Whether it’s caused by a lung cancer missed diagnosis or a misdiagnosis, any delay in finding out that you have lung cancer can have severe consequences. The longer it took for you to finally get the right diagnosis, the worse off your outlook is now.
How the Failure to Diagnose Lung Cancer Reduces the Chance of Survival
When it comes to a condition like lung cancer, where the low survival rate is already discouraging, early detection is key. Your doctor should initiate testing early on if you’re experiencing lung cancer symptoms, particularly if you have any of the risk factors. The sooner you know about the cancer, the sooner treatment can begin to stop it from growing and spreading.
That’s precisely the problem when lung cancer is misdiagnosed. Potentially life-saving treatments are delayed for weeks, months, even years. All the while, the condition worsens. Sometimes, by the time the patient learns the truth, it’s too late.
Lung Cancer Misdiagnosis and Medical Malpractice
One of the most common lung cancer questions patients who have been misdiagnosed have is what they can do about the situation. A delayed lung cancer diagnosis can be a form of medical malpractice.
If you saw your doctor about symptoms that can be early signs of lung cancer yet weren’t diagnosed with the condition for some time – and particularly, if your cancer is at an advanced stage – you may have a medical malpractice claim.
Lung Cancer Stories
Behind every lung cancer statistic is a real person – someone with a family, goals for the future, and their own unique lung cancer story. Here’s one of countless lung cancer misdiagnosis stories.
Several years ago, a gentleman went to the emergency room for injuries he sustained in an assault. During the course of his examination, the ER doctors performed a chest X-ray.
Instead of the rib fractures doctors had feared, the results of the X-ray showed a small nodule in his lung. It was an early-stage mass – so early that he wasn’t even experiencing symptoms yet – but it was cancerous all the same.
Because the lung cancer hadn’t had the time yet to progress, because it hadn’t spread, and because it was so small, the patient’s prognosis would have been good – if only he had been diagnosed with lung cancer then and there.
The doctors at the emergency room saw the mass, identified it as cancer, and even documented it in the man’s medical records. Unfortunately, though, they failed to ever inform him that he had cancer or to refer him to a physician who could help. He went about his life without seeking treatment. All the while, his condition worsened.
Not until five years later, when his symptoms became serious enough to affect his life on a daily basis, did the patient learn that he had cancer. By then, the small mass had grown to a much larger size. The cancer had spread beyond his lungs, metastasizing to his brain and his lymph nodes.
In the years since that chest X-ray, his lung cancer had gone from early stage to late stage. His condition was terminal.
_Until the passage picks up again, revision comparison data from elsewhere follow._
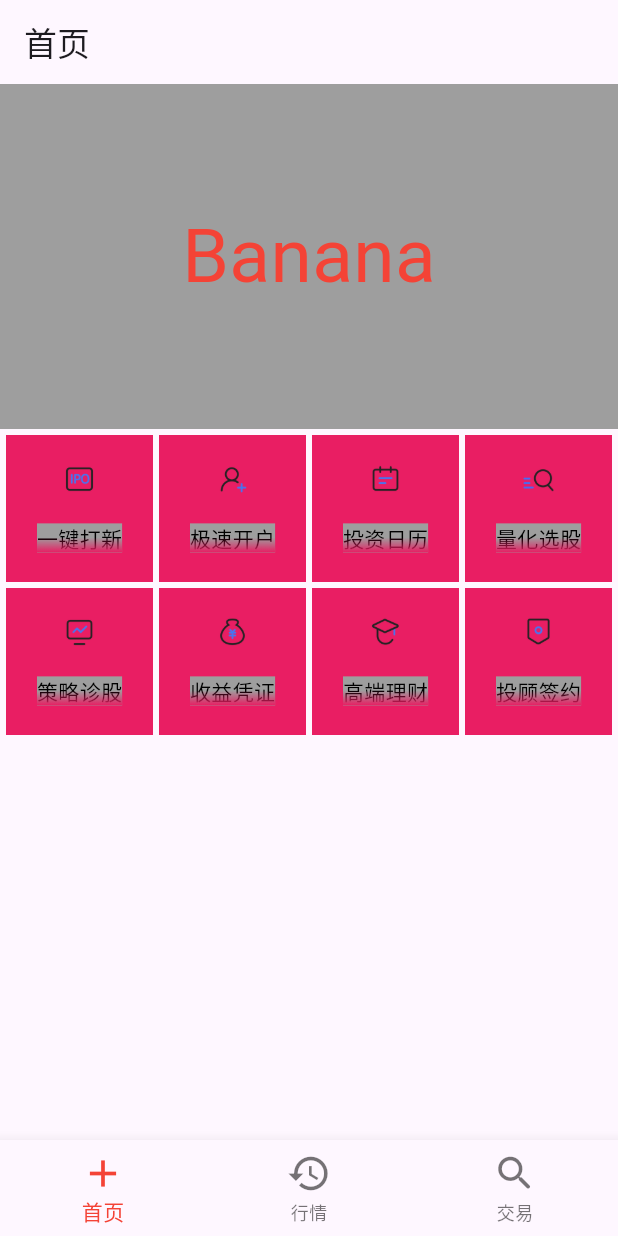
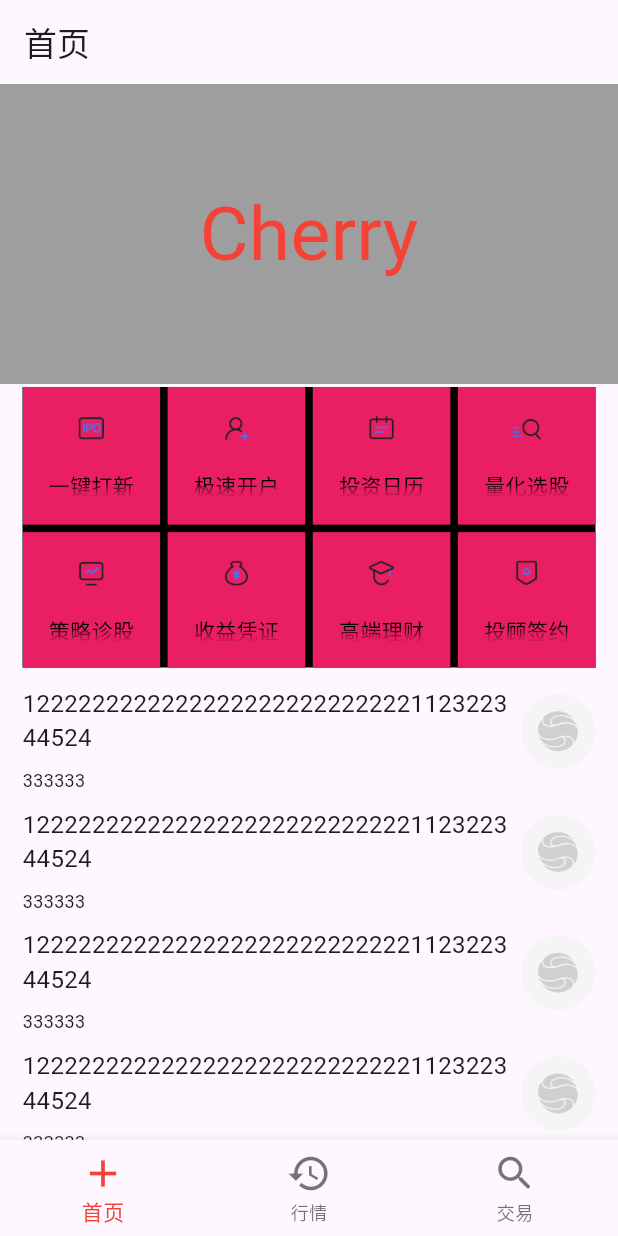
Before and after one commit to jianronglu/ryan_widget, a Flutter app: the screen it shows after launch, on a phone screen of 412 x 824 dp. Run offline on Flutter 3.47's test engine with Material 3 defaults, Android fonts, the phone set to English and light mode, and no system bars; missing offline and left inert: dart:ffi.

Commit message:
add list view

```diff
--- a/lib/constants/common_constant.dart
+++ b/lib/constants/common_constant.dart
@@ -1,6 +1,6 @@
 
 class NumberConstant{
-  static const double bannerHeight = 230.0;
+  static const double bannerHeight = 200.0;
   static const int gridDelegateItemCount = 4;
   static const double homePageCridViewHeight = 250.0;
   static const double gridViewMargin = 1.0;
@@ -8,14 +8,15 @@ class NumberConstant{
 }
 
 class ImageConstant {
-  static const String image_yjdx = 'images/一键打新@2x.png';
-  static const String image_jskh = 'images/极速开户@2x.png';
-  static const String image_tzrl = 'images/投资日历@2x.png';
-  static const String image_lhxg = 'images/量化选股@2x.png';
-  static const String image_clzg = 'images/策略诊股@2x.png';
-  static const String image_sypz = 'images/收益凭证@2x.png';
-  static const String image_gdlc = 'images/高端理财@2x.png';
-  static const String image_tgqy = 'images/投顾签约@2x.png';
+  static const String yjdx = 'images/一键打新@2x.png';
+  static const String jskh = 'images/极速开户@2x.png';
+  static const String tzrl = 'images/投资日历@2x.png';
+  static const String lhxg = 'images/量化选股@2x.png';
+  static const String clzg = 'images/策略诊股@2x.png';
+  static const String sypz = 'images/收益凭证@2x.png';
+  static const String gdlc = 'images/高端理财@2x.png';
+  static const String tgqy = 'images/投顾签约@2x.png';
+  static const String placehold = 'images/占位图@2x.png';
 }
 
 class StringConstant {
--- a/lib/home/home_page.dart
+++ b/lib/home/home_page.dart
@@ -1,5 +1,6 @@
 import 'package:flutter/material.dart';
-import 'package:widget01/home/view/home_grid_view.dart';
+import '../home/view/home_grid_view.dart';
+import '../home/view/home_list_view.dart';
 import '../home/view/home_banner_view.dart';
 import '../home/model/home_view_model.dart';
 import '../../../constants/common_constant.dart';
@@ -22,11 +23,27 @@ class _HomePageState extends State<HomePage> {
   }
 
   Widget _createGridView() {
+    final _crossAxisCount = 4;
+    final _margin  = EdgeInsets.fromLTRB(15, 2, 15, 2);
+    final _itemWith = (MediaQuery.of(context).size.width - _margin.left - _margin.right) / _crossAxisCount;
+    final _spacing = 5.0;
+    final _ratio = 1.0;
     return SizedBox(
-      height: NumberConstant.homePageCridViewHeight,
-      child: HomeGridView(items: HomeViewModel.gridViewItems),
+      height: _itemWith * 2,
+      child: HomeGridView(
+        items: HomeViewModel.gridViewItems,
+        crossAxisCount: _crossAxisCount,
+        mainAxisSpacing: _spacing,
+        crossAxisSpacing: _spacing,
+        childAspectRatio: _ratio,
+        margin: _margin,
+      ),
     );
   }
+
+ Widget _createListView() {
+    return HomeNewsList(items: HomeViewModel.bannerItems);
+ }
 
   Widget _createBody() {
     return Column(
@@ -36,6 +53,7 @@ class _HomePageState extends State<HomePage> {
       children: <Widget>[
         _createBannerView(),
         _createGridView(),
+        Expanded(child: _createListView()),
       ],
     );
   }
--- a/lib/home/model/home_view_model.dart
+++ b/lib/home/model/home_view_model.dart
@@ -28,13 +28,13 @@ class HomeViewModel {
   ];
 
   static List<GridViewItemModel> gridViewItems = [
-    GridViewItemModel('一键打新', ImageConstant.image_yjdx),
-    GridViewItemModel('极速开户', ImageConstant.image_jskh),
-    GridViewItemModel('投资日历', ImageConstant.image_tzrl),
-    GridViewItemModel('量化选股', ImageConstant.image_lhxg),
-    GridViewItemModel('策略诊股', ImageConstant.image_clzg),
-    GridViewItemModel('收益凭证', ImageConstant.image_sypz),
-    GridViewItemModel('高端理财', ImageConstant.image_gdlc),
-    GridViewItemModel('投顾签约', ImageConstant.image_tgqy),
+    GridViewItemModel('一键打新', ImageConstant.yjdx),
+    GridViewItemModel('极速开户', ImageConstant.jskh),
+    GridViewItemModel('投资日历', ImageConstant.tzrl),
+    GridViewItemModel('量化选股', ImageConstant.lhxg),
+    GridViewItemModel('策略诊股', ImageConstant.clzg),
+    GridViewItemModel('收益凭证', ImageConstant.sypz),
+    GridViewItemModel('高端理财', ImageConstant.gdlc),
+    GridViewItemModel('投顾签约', ImageConstant.tgqy),
   ];
 }
--- a/lib/home/view/home_banner_view.dart
+++ b/lib/home/view/home_banner_view.dart
@@ -10,7 +10,7 @@ class HomeBannerView extends StatefulWidget {
   const HomeBannerView({
     super.key,
     required this.items,
-    this.delay,
+    this.delay = 3,
     this.viewportFraction,
   });
 
@@ -36,7 +36,7 @@ class _HomeBannerViewState extends BasePageState<HomeBannerView>
   void _startTimer() {
     if (!_isTimeRunning) {
       _isTimeRunning = true;
-      _timer = Timer.periodic(Duration(seconds: widget.delay ?? 5), (timer) {
+      _timer = Timer.periodic(Duration(seconds: widget.delay!), (timer) {
         final position = _getAutoScrollPosition();
         _controller.animateToPage(position,
             duration: Duration(milliseconds: _getMilliseconds(position)),
--- a/lib/home/view/home_grid_view.dart
+++ b/lib/home/view/home_grid_view.dart
@@ -19,7 +19,6 @@ class GridViewItem extends StatelessWidget {
   Widget build(BuildContext context) {
     return Container(
       color: Colors.pink,
-      margin: EdgeInsets.all(2),
       child: Column(
         mainAxisAlignment: MainAxisAlignment.center,
         children: [
@@ -52,12 +51,22 @@ class HomeGridView extends StatefulWidget {
   final List<GridViewItemModel> items;
   final double? width;
   final double? height;
+  final EdgeInsetsGeometry? margin;
+  final double crossAxisSpacing;
+  final int crossAxisCount;
+  final double mainAxisSpacing;
+  final double childAspectRatio; //宽高比
 
   const HomeGridView({
     Key? key,
     this.width,
     this.height,
     required this.items,
+    this.margin,
+    this.crossAxisSpacing = 0,
+    required this.crossAxisCount,
+    this.mainAxisSpacing = 0,
+    this.childAspectRatio = 1,
   }) : super(key: key);
 
   @override
@@ -65,6 +74,7 @@ class HomeGridView extends StatefulWidget {
 }
 
 class _HomeGrideViewState extends State<HomeGridView> {
+
   Widget _createGridItem(int index) {
     final title = HomeViewModel.gridViewItems[index].title;
     final iconName = HomeViewModel.gridViewItems[index].iconName;
@@ -77,7 +87,7 @@ class _HomeGrideViewState extends State<HomeGridView> {
         iconName: iconName,
         style: const TextStyle(
           color: Colors.black,
-          backgroundColor: Colors.grey,
+          //backgroundColor: Colors.grey,
         ),
       ),
     );
@@ -86,13 +96,16 @@ class _HomeGrideViewState extends State<HomeGridView> {
   @override
   Widget build(BuildContext context) {
     return Container(
-      margin: const EdgeInsets.all(2),
-      width: widget.width ?? double.infinity,
-      height: widget.height ?? double.infinity,
+      color: Colors.black,
+      margin: widget.margin,
       child: GridView.builder(
           physics: NeverScrollableScrollPhysics(),
-          gridDelegate: const SliverGridDelegateWithFixedCrossAxisCount(
-              crossAxisCount: NumberConstant.gridDelegateItemCount),
+          gridDelegate: SliverGridDelegateWithFixedCrossAxisCount(
+            crossAxisCount: widget.crossAxisCount,
+            crossAxisSpacing: widget.crossAxisSpacing, //水平间距
+            mainAxisSpacing: widget.mainAxisSpacing, //
+            childAspectRatio: widget.childAspectRatio, //宽高比
+          ),
           itemCount: widget.items.length,
           itemBuilder: (BuildContext context, int index) =>
               _createGridItem(index)),
--- /dev/null
+++ b/lib/home/view/home_list_view.dart
@@ -0,0 +1,67 @@
+import 'package:flutter/material.dart';
+import '../../../constants/common_constant.dart';
+
+class HomeNewsList extends StatefulWidget {
+  final List<String> items;
+
+  const HomeNewsList({
+    Key? key,
+    required this.items,
+  }) : super(key: key);
+
+  @override
+  State<HomeNewsList> createState() => _HomeNewsListState();
+}
+
+class _HomeNewsListState extends State<HomeNewsList> {
+  Widget _createListItem(int index) {
+    return Container(
+      margin: EdgeInsets.fromLTRB(15, 0.5, 15, 0),
+      height: 80.0,
+      // color: Colors.red,
+      child: Row(
+        children: [
+          Expanded(
+            child: Column(
+              crossAxisAlignment: CrossAxisAlignment.start,
+              children: [
+                SizedBox(height: 10,),
+                Text(
+                  '1222222222222222222222222222112322344524',
+                  style:
+                  TextStyle(
+                      // backgroundColor: Colors.grey,
+                      fontSize: 16),
+                  textAlign: TextAlign.left,
+                ),
+                SizedBox(height: 8,),
+                Text(
+                  '333333',
+                  style:
+                  TextStyle(
+                      // backgroundColor: Colors.yellow,
+                      fontSize: 12),
+                  textAlign: TextAlign.left,
+                ),
+              ],
+            ),
+          ),
+          SizedBox(
+            width: 50,
+            height: 50,
+            child: Image(image: AssetImage(ImageConstant.placehold),),
+          ),
+        ],
+      ),
+    );
+  }
+
+  @override
+  Widget build(BuildContext context) {
+    return ListView.builder(
+        physics: NeverScrollableScrollPhysics(),
+        itemCount: widget.items.length,
+        itemBuilder: (BuildContext content, int index) =>
+            _createListItem(index));
+  }
+}
```
Also changed, not shown: images/占位图@2x.png (added).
He started hospice care and passed away shortly after, at just 52 years old.
It was clear that the emergency room doctors’ mistakes had cost this man his life. His family knew that he deserved justice. They held the doctors accountable for their mistakes by filing a medical malpractice claim.